It doesn’t stop with catnip or dogs that like to drink beer; animals enjoy the psychoactive effects of plants as much as we do. In fact, history tells us that humans often discover psychoactive plants by observing the inebriated behavior of animals that eat them. Could it be coincidence that the animals are getting high? Yes, of course; but when the creatures go back time and time again to consume an apparently toxic plant, it makes you believe that they do it for enjoyment!
Goats have been getting higher than humans for a long, long time. Some mammals may accidentally consume psilocybin mushrooms, but there’s no question goats do it on purpose. They even get possessive about them: One goat kicked ethnobotanist Giorgio Samorini in the chest for intruding on his herd’s patch of magic mushrooms. The goat then proceeded to devour all the ‘shrooms the poor scientist had already collected.
It’s certain that goats appreciate psychedelics, but they seem to have a fondness for uppers as well. Goats were nibbling on khat leaves and coffee beans long before humans got into the act. The stories regarding the discovery of both by humans start out alike: A devoted goatherd gets curious about his animals’ strange behavior, finds the leaf or red berry they’re eating, and then decides to try it himself. Nowadays, khat use extends from West Africa through the Arabian Peninsula. And, of course, coffee is a quasi-addiction for hundreds of millions of caffeine fiends around the world.
Anthropologists suggest that Native Americans discovered mescal beans, which have been ingested for over 9,000 years, by watching animals eat them. And goats love mescal—after eating a few beans, they tremble and fall to the ground, only to wake back up and eat some more.

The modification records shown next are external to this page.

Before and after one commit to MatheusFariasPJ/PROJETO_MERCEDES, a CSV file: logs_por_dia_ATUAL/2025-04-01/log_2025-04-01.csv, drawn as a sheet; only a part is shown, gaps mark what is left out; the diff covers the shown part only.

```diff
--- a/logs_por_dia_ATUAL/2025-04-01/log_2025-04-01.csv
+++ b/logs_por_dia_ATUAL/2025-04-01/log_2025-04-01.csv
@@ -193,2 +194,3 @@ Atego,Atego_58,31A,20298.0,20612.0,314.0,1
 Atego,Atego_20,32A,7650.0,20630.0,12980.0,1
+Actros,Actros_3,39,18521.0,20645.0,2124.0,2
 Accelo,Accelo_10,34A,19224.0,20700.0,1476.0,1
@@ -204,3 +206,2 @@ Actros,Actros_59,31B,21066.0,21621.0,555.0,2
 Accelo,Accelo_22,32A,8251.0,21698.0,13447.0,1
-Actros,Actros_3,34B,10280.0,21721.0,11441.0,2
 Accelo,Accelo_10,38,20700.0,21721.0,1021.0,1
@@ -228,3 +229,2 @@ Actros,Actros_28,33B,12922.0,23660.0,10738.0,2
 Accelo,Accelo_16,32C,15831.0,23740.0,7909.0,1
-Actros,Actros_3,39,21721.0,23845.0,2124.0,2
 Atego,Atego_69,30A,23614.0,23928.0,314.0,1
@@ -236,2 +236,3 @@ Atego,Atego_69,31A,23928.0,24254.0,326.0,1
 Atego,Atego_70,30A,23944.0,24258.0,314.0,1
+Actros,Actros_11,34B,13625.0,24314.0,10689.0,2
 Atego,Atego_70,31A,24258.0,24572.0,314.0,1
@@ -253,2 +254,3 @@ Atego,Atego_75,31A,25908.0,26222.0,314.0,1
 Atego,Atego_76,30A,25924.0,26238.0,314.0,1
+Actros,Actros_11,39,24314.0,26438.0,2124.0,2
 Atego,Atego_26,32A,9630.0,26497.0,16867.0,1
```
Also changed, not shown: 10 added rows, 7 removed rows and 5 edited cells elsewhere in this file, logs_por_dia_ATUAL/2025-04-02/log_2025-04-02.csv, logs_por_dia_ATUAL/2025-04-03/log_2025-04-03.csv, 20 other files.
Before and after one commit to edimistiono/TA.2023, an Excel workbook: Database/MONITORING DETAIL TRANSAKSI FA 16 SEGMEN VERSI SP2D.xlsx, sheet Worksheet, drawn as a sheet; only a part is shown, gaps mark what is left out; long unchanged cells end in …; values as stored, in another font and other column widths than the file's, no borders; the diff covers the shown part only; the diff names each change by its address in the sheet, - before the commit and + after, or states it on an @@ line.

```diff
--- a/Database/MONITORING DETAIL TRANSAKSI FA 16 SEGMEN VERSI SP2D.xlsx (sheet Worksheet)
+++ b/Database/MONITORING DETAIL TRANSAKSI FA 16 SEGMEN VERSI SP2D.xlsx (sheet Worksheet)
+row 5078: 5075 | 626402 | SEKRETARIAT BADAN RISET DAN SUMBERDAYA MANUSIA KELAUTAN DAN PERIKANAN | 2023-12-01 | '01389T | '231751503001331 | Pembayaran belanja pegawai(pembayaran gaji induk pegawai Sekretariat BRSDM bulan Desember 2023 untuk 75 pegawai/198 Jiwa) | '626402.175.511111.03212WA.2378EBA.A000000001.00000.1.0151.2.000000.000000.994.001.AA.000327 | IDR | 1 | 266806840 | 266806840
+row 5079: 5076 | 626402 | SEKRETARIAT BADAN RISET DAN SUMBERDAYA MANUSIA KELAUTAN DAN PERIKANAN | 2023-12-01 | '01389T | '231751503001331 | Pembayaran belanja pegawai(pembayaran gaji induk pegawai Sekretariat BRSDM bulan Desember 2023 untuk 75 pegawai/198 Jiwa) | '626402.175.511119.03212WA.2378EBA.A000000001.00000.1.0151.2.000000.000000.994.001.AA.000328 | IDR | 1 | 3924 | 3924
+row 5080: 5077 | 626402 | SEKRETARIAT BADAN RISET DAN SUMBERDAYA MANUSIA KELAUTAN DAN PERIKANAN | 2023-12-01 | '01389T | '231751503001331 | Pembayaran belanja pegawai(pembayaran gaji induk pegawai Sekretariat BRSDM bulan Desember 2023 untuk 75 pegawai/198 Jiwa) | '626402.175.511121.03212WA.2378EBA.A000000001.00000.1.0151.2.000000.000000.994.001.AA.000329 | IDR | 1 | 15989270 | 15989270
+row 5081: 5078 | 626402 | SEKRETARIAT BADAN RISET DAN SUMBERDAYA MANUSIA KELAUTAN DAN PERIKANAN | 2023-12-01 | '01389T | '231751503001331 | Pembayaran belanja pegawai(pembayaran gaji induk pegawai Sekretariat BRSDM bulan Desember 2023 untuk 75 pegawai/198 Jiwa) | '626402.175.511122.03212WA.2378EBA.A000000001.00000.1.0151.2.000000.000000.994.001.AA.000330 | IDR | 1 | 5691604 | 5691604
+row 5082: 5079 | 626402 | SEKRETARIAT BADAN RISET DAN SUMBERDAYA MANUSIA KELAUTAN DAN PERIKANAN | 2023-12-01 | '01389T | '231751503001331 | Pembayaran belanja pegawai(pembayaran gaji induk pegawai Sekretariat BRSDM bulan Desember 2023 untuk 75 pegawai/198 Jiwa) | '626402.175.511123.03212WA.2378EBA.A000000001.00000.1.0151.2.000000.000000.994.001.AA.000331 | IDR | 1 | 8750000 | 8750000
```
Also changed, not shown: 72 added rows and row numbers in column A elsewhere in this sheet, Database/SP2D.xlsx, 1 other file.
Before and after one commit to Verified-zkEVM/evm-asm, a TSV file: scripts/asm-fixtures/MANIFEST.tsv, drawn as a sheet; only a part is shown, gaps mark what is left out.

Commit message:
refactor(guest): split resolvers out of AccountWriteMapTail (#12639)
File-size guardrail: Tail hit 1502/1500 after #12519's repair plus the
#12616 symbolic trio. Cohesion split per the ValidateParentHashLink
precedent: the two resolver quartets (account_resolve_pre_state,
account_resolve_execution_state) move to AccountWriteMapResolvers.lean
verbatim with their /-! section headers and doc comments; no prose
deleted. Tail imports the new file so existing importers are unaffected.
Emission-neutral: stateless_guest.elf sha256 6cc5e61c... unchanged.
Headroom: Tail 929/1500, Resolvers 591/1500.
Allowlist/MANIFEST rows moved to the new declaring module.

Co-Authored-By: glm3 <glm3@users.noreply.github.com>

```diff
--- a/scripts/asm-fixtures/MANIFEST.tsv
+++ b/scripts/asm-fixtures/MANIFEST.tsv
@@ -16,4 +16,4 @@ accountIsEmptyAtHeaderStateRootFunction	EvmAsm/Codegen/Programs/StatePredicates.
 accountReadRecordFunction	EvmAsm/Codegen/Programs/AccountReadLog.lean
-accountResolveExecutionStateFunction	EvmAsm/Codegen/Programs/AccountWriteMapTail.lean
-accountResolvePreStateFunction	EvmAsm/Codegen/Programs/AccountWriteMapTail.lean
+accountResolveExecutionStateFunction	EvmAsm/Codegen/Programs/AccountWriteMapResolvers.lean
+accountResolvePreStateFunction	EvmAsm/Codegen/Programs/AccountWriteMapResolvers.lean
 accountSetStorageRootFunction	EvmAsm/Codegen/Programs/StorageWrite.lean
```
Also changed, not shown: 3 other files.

To read more, check out the full article Animals on Drugs in the May 2015 issue of High Times Magazine. For more specific information, read Georgio Samorini’s book Animals and Pschedelics: The Natural World and the Instinct to Alter Consciousness.